From Winslow to Sequim, take Washington 305 to Washington 3, then cross the Hood Canal floating bridge and follow Washington 104, then U.S . 101.
For ferry schedules and costs, contact Washington State Ferries, Seattle Ferry Terminal, Pier 52, Seattle, Wash. 98104, (206) 464-6400. The nearest major city to Sequim is Port Angeles, 15 miles away.
Dungeness has waterfront motels and cottages and Sequim has several motels and a B&B;, all offering summer and winter rates. The new Sundowner Motel, 364 Washington, (206) 683-5532, costs $45 double a night, is close to restaurants and shopping and offers kitchen units.
The Red Ranch Inn, 830 Washington, (206) 683-4194, doubles $56, offers a pleasant country atmosphere.
Juan de Fuca Cottages, 561 Marine Drive, (206) 683-4433, doubles $61 and $71, is scenic and quiet, with fully-equipped kitchen cottages.
Dungeness Bay Motel, 569 Marine Drive, (206) 683-3013, doubles $55, has completely furnished kitchen units and is on Dungeness Bay.
Cracked Crab Dinner
Excellent seafood from the Pacific Ocean and Strait of Juan de Fuca is the pride of most restaurants in Sequim-Dungeness--clams, salmon, oysters, halibut, sole, geoduck and snapper, and always Dungeness crab.
Try the Three Crabs, 101 Three Crabs Road, where a cracked crab dinner is about $14. It opens at 11:30 a.m. daily; reservations recommended.
The Old Sequim Depot Restaurant & Lounge, a 76-year-old railroad station, features seafood and steak. Address: 710 S. Sequim Ave. at the railroad tracks.

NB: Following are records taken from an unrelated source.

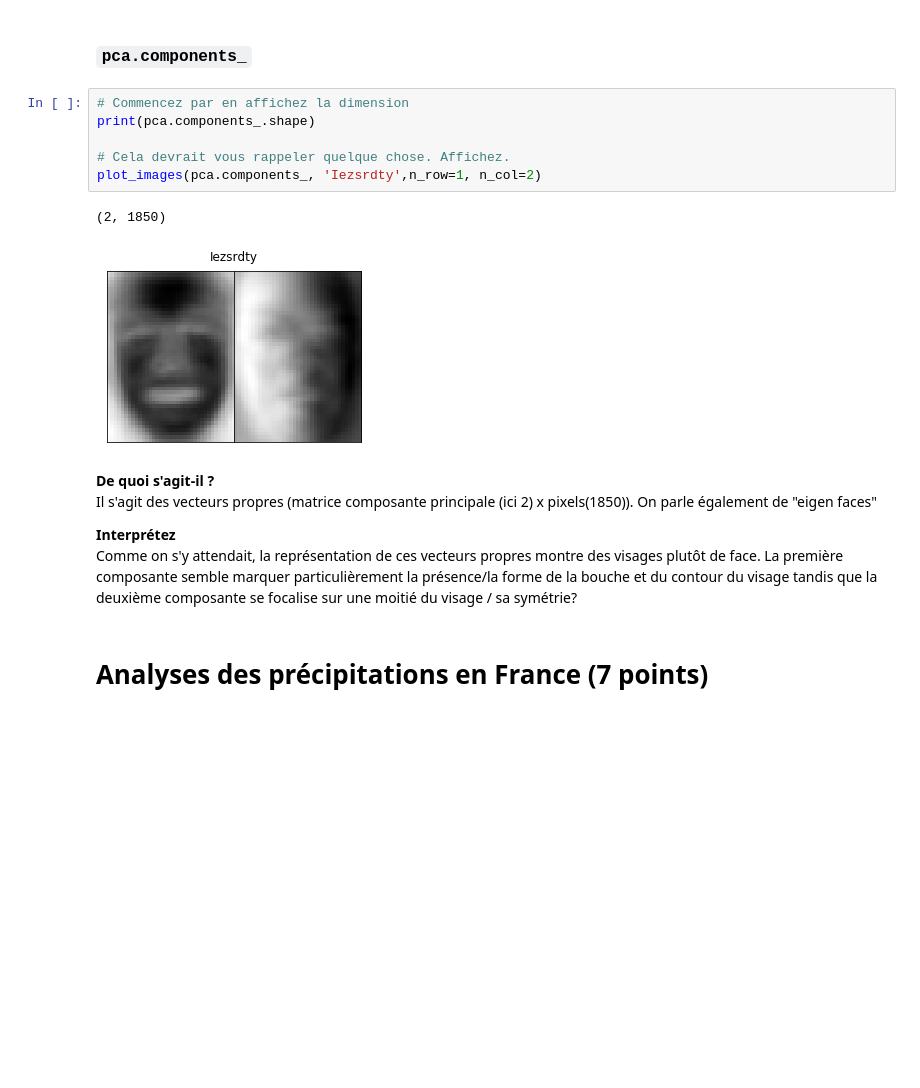
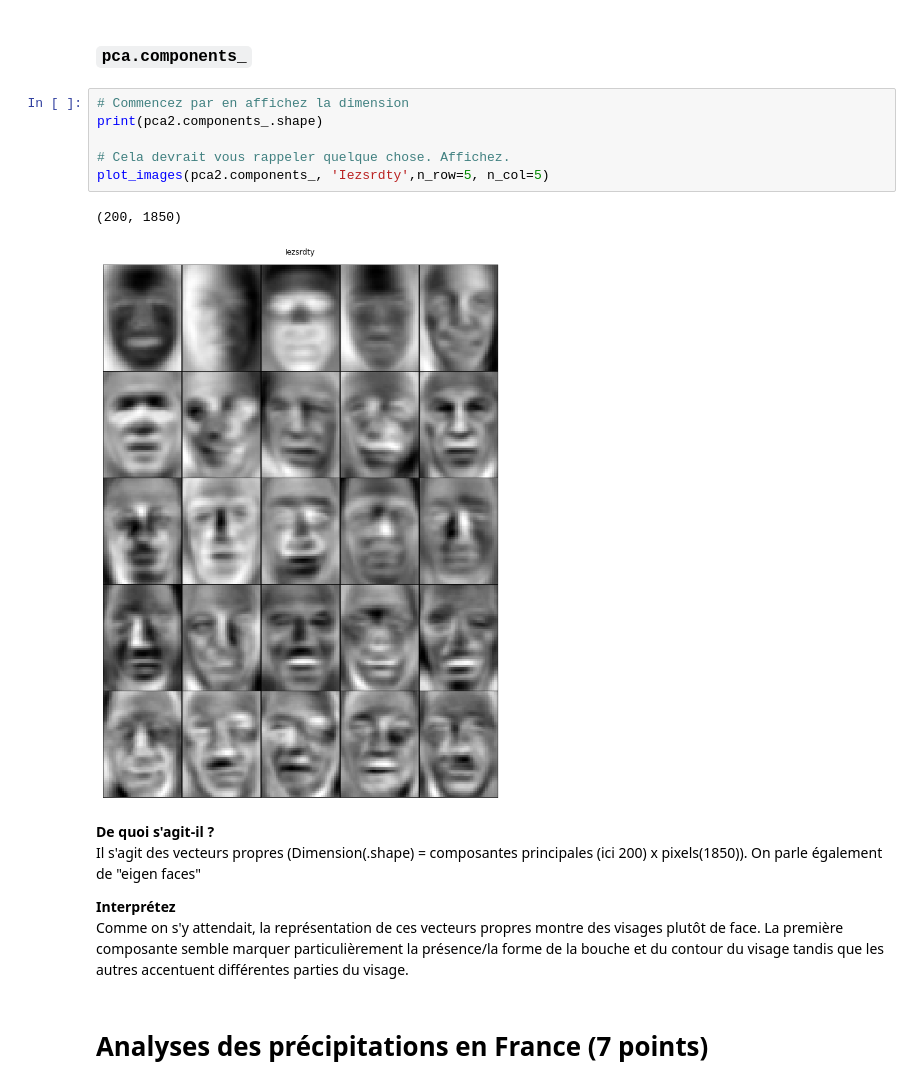
Before and after one commit to campusplage/compte-rendus-brun-franc, a Jupyter notebook: TP2_sklearn.ipynb, the cells around one changed output. Drawn from its saved outputs; the diff is of its cells as text; blank space fills up the shorter version.

```diff
--- a/TP2_sklearn.ipynb
+++ b/TP2_sklearn.ipynb
@@ -393,20 +403,20 @@ La première composante explique donc 27% de l'information permettant de classer
 ### `pca.components_`
 # %%
 # Commencez par en affichez la dimension
-print(pca.components_.shape)
+print(pca2.components_.shape)
 
 # Cela devrait vous rappeler quelque chose. Affichez.
-plot_images(pca.components_, 'Iezsrdty',n_row=1, n_col=2)
+plot_images(pca2.components_, 'Iezsrdty',n_row=5, n_col=5)
 # %% [output]
-(2, 1850)
+(200, 1850)
-[figure, old version]
+[figure, new version]
 # %% [markdown]
 __De quoi s'agit-il ?__
-Il s'agit des vecteurs propres (matrice composante principale (ici 2) x pixels(1850)).
+Il s'agit des vecteurs propres (Dimension(.shape) = composantes principales (ici 200) x pixels(1850)).
 On parle également de "eigen faces"
 
 __Interprétez__
-Comme on s'y attendait, la représentation de ces vecteurs propres montre des visages plutôt de face. La première composante semble marquer particulièrement la présence/la forme de la bouche et du contour du visage tandis que la deuxième composante  se focalise sur une moitié du visage / sa symétrie?
+Comme on s'y attendait, la représentation de ces vecteurs propres montre des visages plutôt de face. La première composante semble marquer particulièrement la présence/la forme de la bouche et du contour du visage tandis que les autres accentuent différentes parties du visage.
 # %% [markdown]
 # Analyses des précipitations en France (7 points)
 # %% [markdown]
```
Also changed, not shown: parts of 11 cells of this notebook.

The Oak Table Cafe serves breakfasts and lunches of crepes, pancakes, omelets, waffles, salads and sandwiches--all freshly made with locally-produced ingredients. Address: 292 W. Bell St. Open Monday through Saturday, 7 a.m. to 3 p.m., Sunday breakfast only, 8 a.m. to 3 p.m.
Casoni’s features international cuisine and an excellent wine list. Dinners are about $10 to $14. U.S. 101 at Carlsborg Road. Open daily, 4 to 11 p.m.
C’est Si Bon is a fine French restaurant offering fish, poultry, meat, special desserts and a good wine list. It’s 12 miles from Sequim in Port Angeles, 2300 U.S. 101 East. Open 3 to 11 p.m. Tuesday through Sunday.
For more information on travel to Sequim-Dungeness, contact the Sequim-Dungeness Valley Chamber, Box 907, 1192 E. Washington, Sequim, Wash. 98382, (206) 683-6197. The Visitors Information Center on U.S. 101 in town is open from 9 a.m. to 5 p.m. daily throughout the year.